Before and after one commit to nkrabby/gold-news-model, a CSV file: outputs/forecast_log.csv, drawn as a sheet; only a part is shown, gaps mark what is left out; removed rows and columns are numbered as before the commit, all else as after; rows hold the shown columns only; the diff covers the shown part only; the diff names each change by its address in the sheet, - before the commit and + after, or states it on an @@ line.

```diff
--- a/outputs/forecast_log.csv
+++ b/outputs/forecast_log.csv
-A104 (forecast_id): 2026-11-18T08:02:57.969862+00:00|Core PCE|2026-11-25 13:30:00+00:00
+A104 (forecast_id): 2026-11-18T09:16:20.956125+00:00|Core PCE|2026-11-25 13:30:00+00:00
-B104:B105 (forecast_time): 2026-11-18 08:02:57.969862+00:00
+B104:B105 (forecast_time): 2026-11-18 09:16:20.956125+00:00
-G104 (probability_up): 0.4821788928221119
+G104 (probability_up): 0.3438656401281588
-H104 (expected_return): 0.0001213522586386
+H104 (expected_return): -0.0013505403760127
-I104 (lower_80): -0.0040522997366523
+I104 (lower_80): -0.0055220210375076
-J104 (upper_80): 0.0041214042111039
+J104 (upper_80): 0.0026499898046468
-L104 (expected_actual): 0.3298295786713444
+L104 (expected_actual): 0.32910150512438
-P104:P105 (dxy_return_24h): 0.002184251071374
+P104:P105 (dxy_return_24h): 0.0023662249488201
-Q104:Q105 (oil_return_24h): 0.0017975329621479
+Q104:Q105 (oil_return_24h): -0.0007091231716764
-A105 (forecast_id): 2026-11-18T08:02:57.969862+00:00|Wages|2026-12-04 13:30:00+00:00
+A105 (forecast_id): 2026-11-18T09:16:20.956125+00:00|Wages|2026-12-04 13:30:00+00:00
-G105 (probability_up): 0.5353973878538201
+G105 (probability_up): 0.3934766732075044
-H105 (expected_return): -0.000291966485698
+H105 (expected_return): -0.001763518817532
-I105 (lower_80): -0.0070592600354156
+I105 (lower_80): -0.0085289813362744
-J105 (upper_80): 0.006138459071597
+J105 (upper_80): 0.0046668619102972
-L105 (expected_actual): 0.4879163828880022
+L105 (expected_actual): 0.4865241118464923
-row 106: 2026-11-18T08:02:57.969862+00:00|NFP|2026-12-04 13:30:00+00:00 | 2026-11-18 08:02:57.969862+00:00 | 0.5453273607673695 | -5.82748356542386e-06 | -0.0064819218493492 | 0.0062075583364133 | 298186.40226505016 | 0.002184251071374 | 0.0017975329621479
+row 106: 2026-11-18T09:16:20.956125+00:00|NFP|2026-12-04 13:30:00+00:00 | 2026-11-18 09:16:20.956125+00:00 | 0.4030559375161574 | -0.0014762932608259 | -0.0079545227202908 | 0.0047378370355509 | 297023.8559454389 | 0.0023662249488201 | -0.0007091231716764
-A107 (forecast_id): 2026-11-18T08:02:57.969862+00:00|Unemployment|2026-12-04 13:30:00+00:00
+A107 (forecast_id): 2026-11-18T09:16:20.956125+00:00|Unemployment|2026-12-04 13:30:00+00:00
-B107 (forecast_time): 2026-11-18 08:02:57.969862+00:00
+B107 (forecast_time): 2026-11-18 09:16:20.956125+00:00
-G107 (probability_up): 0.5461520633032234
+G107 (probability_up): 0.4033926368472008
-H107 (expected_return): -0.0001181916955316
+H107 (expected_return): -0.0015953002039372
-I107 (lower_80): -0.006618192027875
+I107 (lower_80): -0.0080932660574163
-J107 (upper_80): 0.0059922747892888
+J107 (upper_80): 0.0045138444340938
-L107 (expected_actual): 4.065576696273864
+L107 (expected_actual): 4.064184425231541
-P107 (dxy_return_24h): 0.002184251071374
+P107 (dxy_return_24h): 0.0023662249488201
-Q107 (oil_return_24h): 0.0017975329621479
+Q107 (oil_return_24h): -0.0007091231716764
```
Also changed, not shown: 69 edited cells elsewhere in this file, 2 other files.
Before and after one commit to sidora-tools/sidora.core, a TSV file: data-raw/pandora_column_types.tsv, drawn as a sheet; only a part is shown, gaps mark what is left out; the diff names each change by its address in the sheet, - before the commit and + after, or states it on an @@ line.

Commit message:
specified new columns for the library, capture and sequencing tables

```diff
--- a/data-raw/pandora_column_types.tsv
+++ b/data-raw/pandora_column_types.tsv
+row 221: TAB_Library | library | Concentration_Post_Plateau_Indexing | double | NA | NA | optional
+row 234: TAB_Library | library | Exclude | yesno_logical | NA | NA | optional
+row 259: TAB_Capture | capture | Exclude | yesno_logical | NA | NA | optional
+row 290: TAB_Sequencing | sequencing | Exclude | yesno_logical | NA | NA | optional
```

※ ※ ※

The required output is all of the material, word for word.

Before and after one commit to nkrabby/gold-news-model, a CSV file: outputs/forecast_log.csv, drawn as a sheet; only a part is shown, gaps mark what is left out; removed rows and columns are numbered as before the commit, all else as after; rows hold the shown columns only; the diff covers the shown part only; the diff names each change by its address in the sheet, - before the commit and + after, or states it on an @@ line.

```diff
--- a/outputs/forecast_log.csv
+++ b/outputs/forecast_log.csv
-A104 (forecast_id): 2026-11-18T08:02:57.969862+00:00|Core PCE|2026-11-25 13:30:00+00:00
+A104 (forecast_id): 2026-11-18T09:16:20.956125+00:00|Core PCE|2026-11-25 13:30:00+00:00
-B104:B105 (forecast_time): 2026-11-18 08:02:57.969862+00:00
+B104:B105 (forecast_time): 2026-11-18 09:16:20.956125+00:00
-G104 (probability_up): 0.4821788928221119
+G104 (probability_up): 0.3438656401281588
-H104 (expected_return): 0.0001213522586386
+H104 (expected_return): -0.0013505403760127
-I104 (lower_80): -0.0040522997366523
+I104 (lower_80): -0.0055220210375076
-J104 (upper_80): 0.0041214042111039
+J104 (upper_80): 0.0026499898046468
-L104 (expected_actual): 0.3298295786713444
+L104 (expected_actual): 0.32910150512438
-P104:P105 (dxy_return_24h): 0.002184251071374
+P104:P105 (dxy_return_24h): 0.0023662249488201
-Q104:Q105 (oil_return_24h): 0.0017975329621479
+Q104:Q105 (oil_return_24h): -0.0007091231716764
-A105 (forecast_id): 2026-11-18T08:02:57.969862+00:00|Wages|2026-12-04 13:30:00+00:00
+A105 (forecast_id): 2026-11-18T09:16:20.956125+00:00|Wages|2026-12-04 13:30:00+00:00
-G105 (probability_up): 0.5353973878538201
+G105 (probability_up): 0.3934766732075044
-H105 (expected_return): -0.000291966485698
+H105 (expected_return): -0.001763518817532
-I105 (lower_80): -0.0070592600354156
+I105 (lower_80): -0.0085289813362744
-J105 (upper_80): 0.006138459071597
+J105 (upper_80): 0.0046668619102972
-L105 (expected_actual): 0.4879163828880022
+L105 (expected_actual): 0.4865241118464923
-row 106: 2026-11-18T08:02:57.969862+00:00|NFP|2026-12-04 13:30:00+00:00 | 2026-11-18 08:02:57.969862+00:00 | 0.5453273607673695 | -5.82748356542386e-06 | -0.0064819218493492 | 0.0062075583364133 | 298186.40226505016 | 0.002184251071374 | 0.0017975329621479
+row 106: 2026-11-18T09:16:20.956125+00:00|NFP|2026-12-04 13:30:00+00:00 | 2026-11-18 09:16:20.956125+00:00 | 0.4030559375161574 | -0.0014762932608259 | -0.0079545227202908 | 0.0047378370355509 | 297023.8559454389 | 0.0023662249488201 | -0.0007091231716764
-A107 (forecast_id): 2026-11-18T08:02:57.969862+00:00|Unemployment|2026-12-04 13:30:00+00:00
+A107 (forecast_id): 2026-11-18T09:16:20.956125+00:00|Unemployment|2026-12-04 13:30:00+00:00
-B107 (forecast_time): 2026-11-18 08:02:57.969862+00:00
+B107 (forecast_time): 2026-11-18 09:16:20.956125+00:00
-G107 (probability_up): 0.5461520633032234
+G107 (probability_up): 0.4033926368472008
-H107 (expected_return): -0.0001181916955316
+H107 (expected_return): -0.0015953002039372
-I107 (lower_80): -0.006618192027875
+I107 (lower_80): -0.0080932660574163
-J107 (upper_80): 0.0059922747892888
+J107 (upper_80): 0.0045138444340938
-L107 (expected_actual): 4.065576696273864
+L107 (expected_actual): 4.064184425231541
-P107 (dxy_return_24h): 0.002184251071374
+P107 (dxy_return_24h): 0.0023662249488201
-Q107 (oil_return_24h): 0.0017975329621479
+Q107 (oil_return_24h): -0.0007091231716764
```
Also changed, not shown: 69 edited cells elsewhere in this file, 2 other files.
Before and after one commit to sidora-tools/sidora.core, a TSV file: data-raw/pandora_column_types.tsv, drawn as a sheet; only a part is shown, gaps mark what is left out; the diff names each change by its address in the sheet, - before the commit and + after, or states it on an @@ line.

Commit message:
specified new columns for the library, capture and sequencing tables

```diff
--- a/data-raw/pandora_column_types.tsv
+++ b/data-raw/pandora_column_types.tsv
+row 221: TAB_Library | library | Concentration_Post_Plateau_Indexing | double | NA | NA | optional
+row 234: TAB_Library | library | Exclude | yesno_logical | NA | NA | optional
+row 259: TAB_Capture | capture | Exclude | yesno_logical | NA | NA | optional
+row 290: TAB_Sequencing | sequencing | Exclude | yesno_logical | NA | NA | optional
```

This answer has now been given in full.